The iconic Wards Ferry bicycle climb.
Photo: finish Wards Ferry South
We stumbled across this road bike climb on our way home on California’s Highway 120 West, just north of Old Priest Grade, and are we glad we did! The climb begins in Murder’s Gulch -- more on that below.
Both Wards Ferry climbs (North and South) start at Wards Ferry Bridge (aka Graffiti Bridge, called such for good reason) which is 7.5 miles from the intersection of Highway 120 and Wards Ferry Road (it is 1.3 miles from Highway 120 to the finish of Wards Ferry South, and you then ride down the 6.2 miles of the south climb to get to the start of both the north and south climbs -- at the bridge).
We noticed more than the usual graffitti along the route,
But nothing prepared us for what was to come!
The photo above was taken 200 yards from the start of the climb. Notice the angle of the bike -- the first quarter mile is the steepest of the climb at 11%. Overall, the climb is 6.2 miles at a solid 5.5% average grade that does jump into the double figures a few times during the ascent.
Bridge at the one mile mark, just after the first of three short descents on the climb.

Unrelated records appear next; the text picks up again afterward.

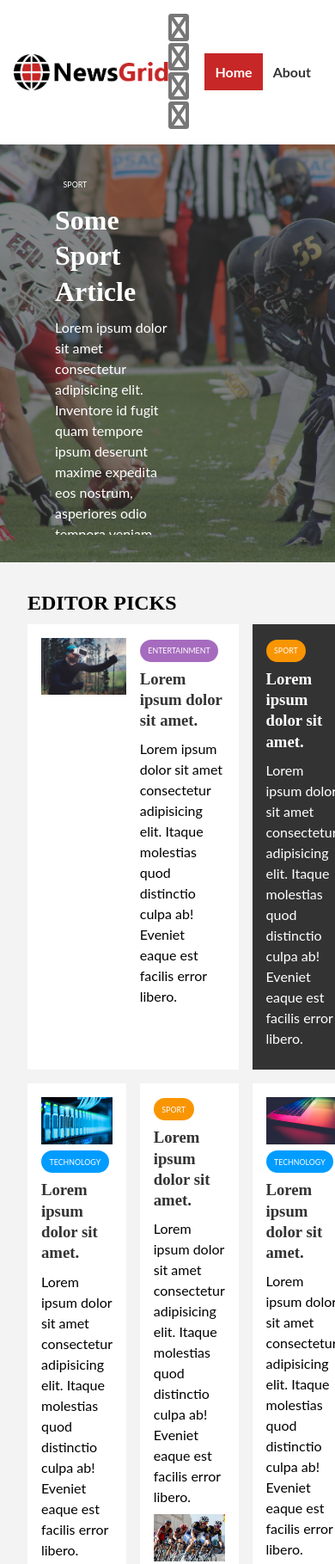
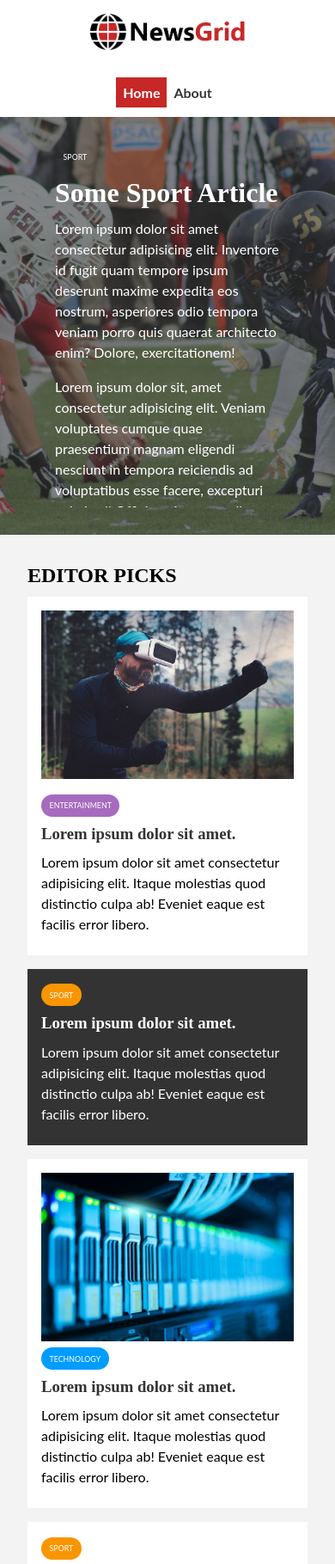
Before and after one commit to Napoleon-Jahmiu/gridnew, a plain HTML site: page index.html in a window 390 px wide. Shown: the top 1819 px of the page at 86% size. Drawn offline with Linux system fonts and the light colour scheme.

Commit message:
complete the project with the mobile and media parts

```diff
--- a/css/mobile.css
+++ b/css/mobile.css
@@ -0,0 +1,59 @@
+/* Navigation (social icons) */
+#main-nav .social  i {
+    display: none ;
+}
+
+#main-nav .container {
+    grid-template-columns: 1fr;
+    grid-gap: 1.2rem;
+}
+
+#main-nav ul,
+#main-nav .logo {
+    justify-self: center;
+}
+
+#main-nav ul li a {
+    padding: .5rem;
+}
+
+#home-articles .articles-container {
+    grid-template-columns: repeat(2, ifr);
+}
+
+#home-articles .articles-container {
+    grid-template-columns: repeat(2, 1fr);
+}
+
+#home-articles .articles-container > *:first-child,
+#home-articles .articles-container > *:last-child {
+    grid-template-columns: 1fr;
+    grid-column: 1;
+}
+
+@media (max-width: 600px) {
+    /* Stack Grid Items */
+    #showcase .showcase-container,
+    #home-articles .articles-container,
+    #main-footer .footer-container {
+        grid-template-columns: 1fr;
+    }
+
+    #main-footer .footer-container > *:last-child {
+        grid-column: 1;
+    }
+
+    #main-footer .footer-container > *:nth-child(3) {
+        text-align: left;
+    }
+
+    #main-footer .footer-container > * {
+        border-bottom: #eee dotted 1px;
+        padding-bottom: 1rem;
+    }
+
+    .page-container {
+        grid-template-columns: 1fr;
+        text-align: center;
+    }
+}
--- a/index.html
+++ b/index.html
@@ -24,7 +24,7 @@
             </div>
             <ul>
                 <li><a href="index.html" class="current">Home</a></li>
-                <li><a href="index.html" >About</a></li>
+                <li><a href="about.html" >About</a></li>
             </ul>
 
         </div>
```
Also changed, not shown: about.html (+1 -1 lines).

The road to the bridge is treacherous: narrow, rough, no guardrails, and a sheer drop off the side. Once at the bottom of the descent, we arrive at one of the most unique bridges we have ever encountered -- certainly the most graffiti-covered, that’s for sure. We highly recommend this climb to go along with Old Priest Grade and all the rides in Yosemite Valley. Do not pass up the Wards Ferry road bike climb if you have the time on your way to Yosemite, you will not regret it.
A very narrow road.
No room for a truck + a bike, much less vehicle on vehicle . . .
This is a terrifying road if you happen to be afraid of heights . . .
. . . as I am. 😰
THE HISTORY OF WARD’S FERRY
During the gold rush days of the 1850s, miners would have to take a wooden ferry across the Tuolumne River near the start of our bike climb today. Joseph Ward owned such a ferry and accepted payment in gold. These were rugged and remote areas during murderous times, and Mr. Ward was murdered for his gold just four years after he began his ferry enterprise. Despite his untimely death, his name stayed for posterity as the name of the road and the bridge that now crosses the river near his original ferry crossing. There were several gold-related murders in this area which ultimately became known as Murder’s Gulch, for obvious reasons. As for the graffiti-covered bridge we see today? Though the graffiti is neither lawful nor particularly welcome, it could be seen as a work of art, depending on how you look at it. It certainly is colorful, to say the least. Because of the bridge’s remote location, it has been an easy target for taggers of all kinds since it was built in the 1970s. More on the bridge’s and the surrounding area’s colorful history can be found here.